• _WHAT TO DO_: Return each line of the entries that mentions the word "index".

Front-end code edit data
——
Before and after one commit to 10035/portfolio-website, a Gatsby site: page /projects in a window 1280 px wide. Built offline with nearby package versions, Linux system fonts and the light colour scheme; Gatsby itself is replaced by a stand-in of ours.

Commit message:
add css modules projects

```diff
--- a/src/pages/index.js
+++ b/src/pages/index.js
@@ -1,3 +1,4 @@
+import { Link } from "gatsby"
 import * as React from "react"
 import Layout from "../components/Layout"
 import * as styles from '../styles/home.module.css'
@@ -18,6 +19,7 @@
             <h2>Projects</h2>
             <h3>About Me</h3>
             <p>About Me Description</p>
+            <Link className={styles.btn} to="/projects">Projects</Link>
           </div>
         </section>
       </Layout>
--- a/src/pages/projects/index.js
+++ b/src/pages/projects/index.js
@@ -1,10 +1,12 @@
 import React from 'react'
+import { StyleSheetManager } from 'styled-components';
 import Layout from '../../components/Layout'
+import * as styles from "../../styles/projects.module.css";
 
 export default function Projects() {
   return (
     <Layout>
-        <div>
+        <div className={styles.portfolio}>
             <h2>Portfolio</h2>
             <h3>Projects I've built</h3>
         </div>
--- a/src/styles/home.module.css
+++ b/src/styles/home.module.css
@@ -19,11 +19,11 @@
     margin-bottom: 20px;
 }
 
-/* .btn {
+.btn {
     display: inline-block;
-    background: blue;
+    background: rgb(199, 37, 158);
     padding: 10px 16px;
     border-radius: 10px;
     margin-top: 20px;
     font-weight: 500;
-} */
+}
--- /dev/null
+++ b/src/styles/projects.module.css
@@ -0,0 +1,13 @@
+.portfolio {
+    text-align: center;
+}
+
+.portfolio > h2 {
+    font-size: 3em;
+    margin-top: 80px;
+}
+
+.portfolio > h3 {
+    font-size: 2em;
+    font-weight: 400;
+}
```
——
• _TASK RESULT_:
--- a/src/pages/index.js
+++ b/src/pages/index.js
--- a/src/pages/projects/index.js
+++ b/src/pages/projects/index.js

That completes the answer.